So at the age of 65, White began trying to save the island by himself. Erosion experts say he never had much of a chance: To bring back Poplar Island, farther north, has required about $667 million, vast tons of dirt and the Army Corps of Engineers.
White first tried building breakwaters out of wood. The waves smashed them. He and his wife laid out hundreds of sandbags. The summer sun baked them, and many split open. White lugged 23 tons of large rocks around by hand and dropped them at the shoreline. But it wasn’t enough.
All the while, the bay got closer.
During Hurricane Isabel, in 2003, waves rolled through the kitchen. He fixed the house. But last winter the combination of high winds and tides pushed the house off two of its supporting piers.
Other people snickered at White, the Sisyphus of Dorchester County. But he held out hope that a big donor or a government agency would swoop in and help him save the place. None did.

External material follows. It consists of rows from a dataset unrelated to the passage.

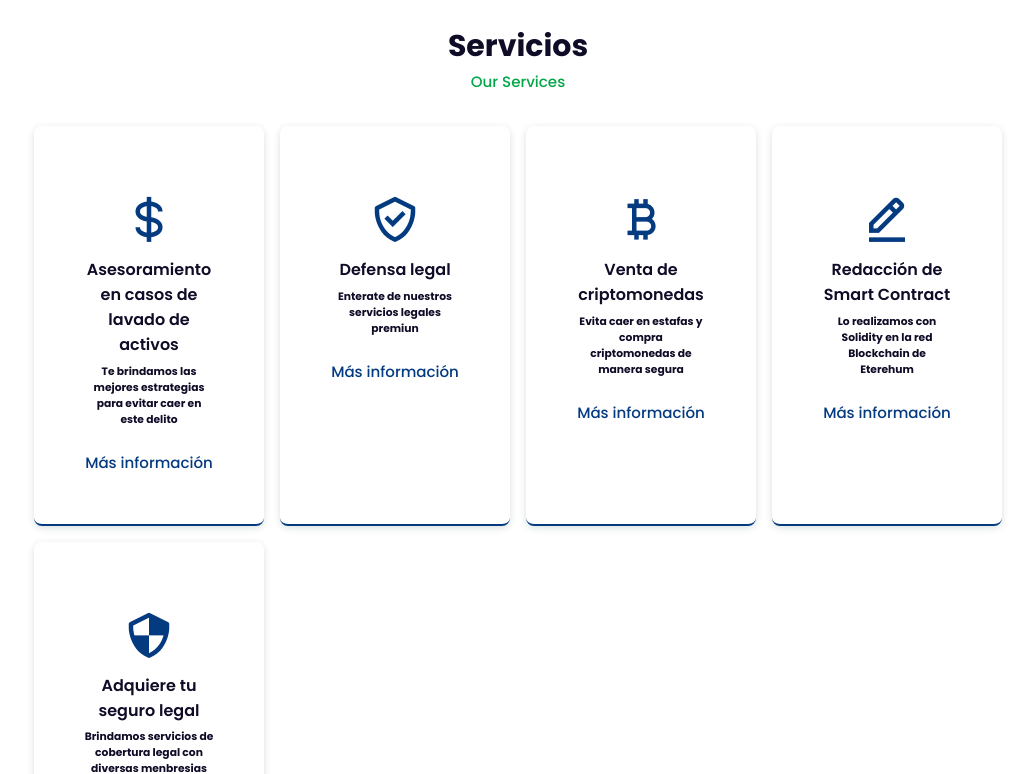
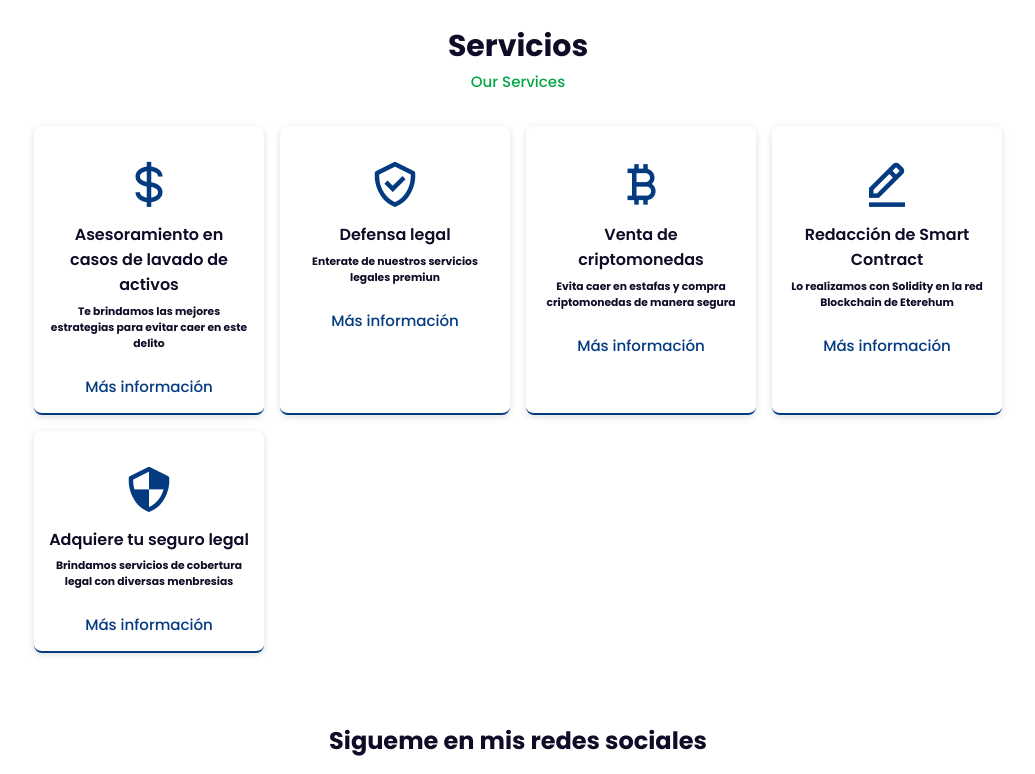
Before and after one commit to abogadojuniorchavez/abogadojuniorchavez.github.io, a plain HTML site: page index.html in a window 1280 px wide. Shown: the part 1830-2604 px from the top of the page, without its empty margins (122-1157 px from the left). Drawn offline with nearby package versions, Linux system fonts and the light colour scheme.

Commit message:
Update style.css

```diff
--- a/style.css
+++ b/style.css
@@ -290,7 +290,7 @@
  }
 
  .services-box {
-   padding: 50px;
+   padding: 15px;
    width: 230px;
    display: flex;
    flex-direction: column;
```
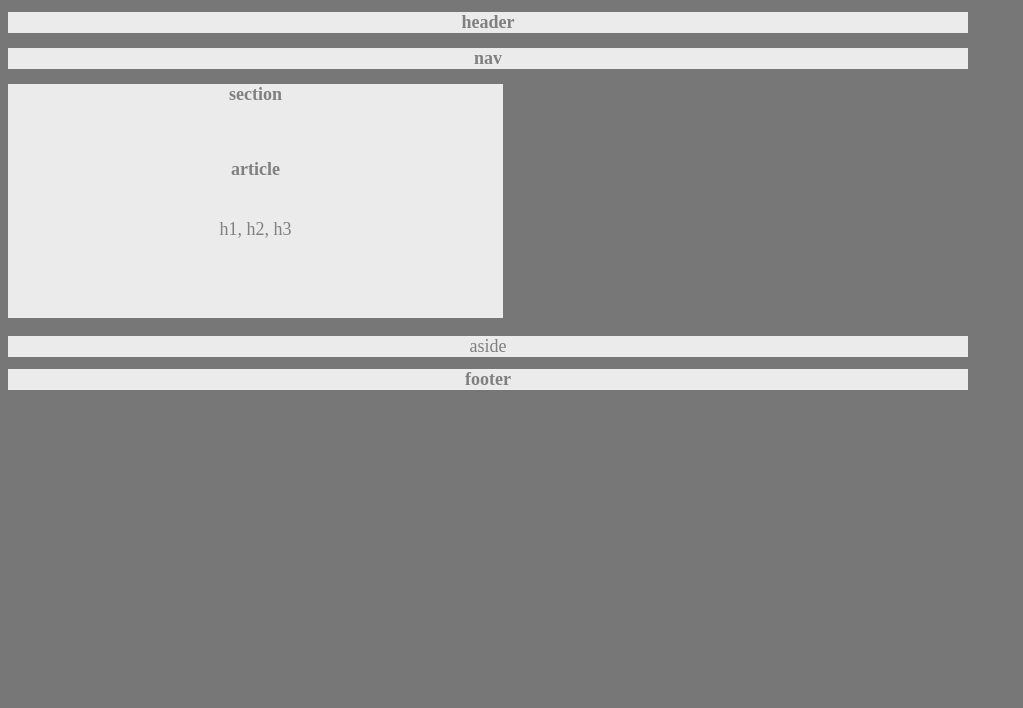
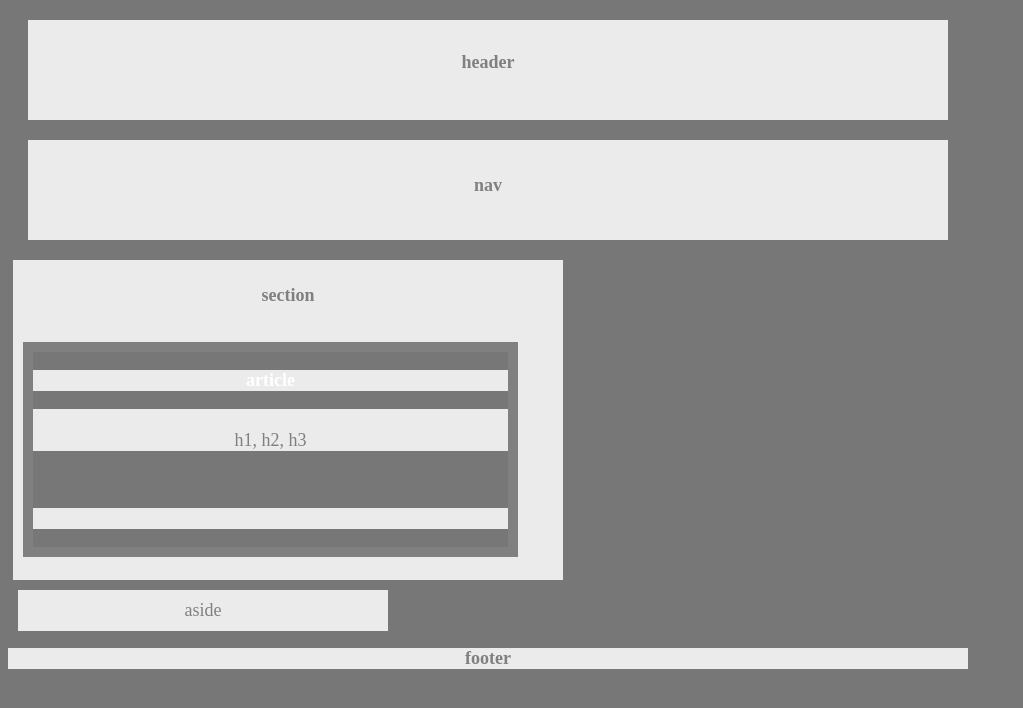
Before and after one commit to rmjones112/HW-Wireframe, a plain HTML site: page index.html in a window 1280 px wide. Shown: the whole page, without its empty margins (0-1023 px from the left). Drawn offline with Linux system fonts and the light colour scheme.

Commit message:
css work

```diff
--- a/style.css
+++ b/style.css
@@ -16,10 +16,10 @@ body {
 
 header {
     background: #ebebeb;
-    margin: ;
-    padding:
-    border:;
-    height:
+    margin: 20px;
+    padding: 20px;
+    border: 0px;
+    height: 60px;
 }
 
 header h1 {
@@ -28,10 +28,10 @@ header h1 {
 
 nav {
     background: #ebebeb;
-    margin: ;
-    padding:
-    border:;
-    height:
+    margin: 20px;
+    padding: 20px;
+    border:0px;
+    height: 60px;
 }
 
 nav h1 {
@@ -43,6 +43,10 @@ section {
     background: #ebebeb;
     width: 495px;
     font-size: 18px;
+    padding: 10px;
+    border: 0px;
+    margin:10px;
+    height:300px
 
 }
 
@@ -52,20 +56,33 @@ section h1 {
     font-size: 18px;
 }
 
-.side1 {
+.side1 { width: 530px;
+    padding: 10px;
+    margin: 5px;
+    border: 5px
+    float:
 
 }
 
 .side2 {
+    width: 350px;
+    padding: 10px;
+    margin: 5px;
+    border: 5px solid #777;
+    float:
 
 }
 
 article {
+    width: 475px;
+    background: #777;
+    border: 10px solid
 
 }
 
 article h1 {
     font-size: 18px;
+    color: white
 }
 
 article p {
```
Also changed, not shown: 1 other file.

In June, White fell ill with hemolytic anemia, a near-deadly drop in his red blood cells. He finally sold the house, and his part of the island, to a foundation run by a Falls Church, Va., investor, Robert Fitzgerald.
“It’s a struggle that the strongest wins. And I wasn’t the strongest,” said White, now 80. He is still undergoing chemotherapy, although his red-blood-cell count has returned to normal.
All that remains
Fitzgerald was inspired to protect the remaining pieces of the island after reading about it in The Washington Post in 2000. But it was too late for the house, which sat on a particularly vulnerable part of Holland Island.
A group of Chesapeake Bay Foundation employees recently went to visit what remains of the island. From a distance, the house was still a strange — though shorter — sight, its boxy frame standing out against the flat water. When they got closer, the damage was obvious. The house had broken open in front, and a bed jutted out from a second-story bedroom, its white sheets fluttering in the wind. The evidence of White’s struggles — an excavating machine, rocks, a small bulldozer — sat half-submerged around it.
“It just kind of hit me. For the last 35 years, I’ve been using that house as a landmark,” Don Baugh, a vice president at the bay foundation, said as the boat approached. “That’s pretty damn sad. That’s the end of an era.”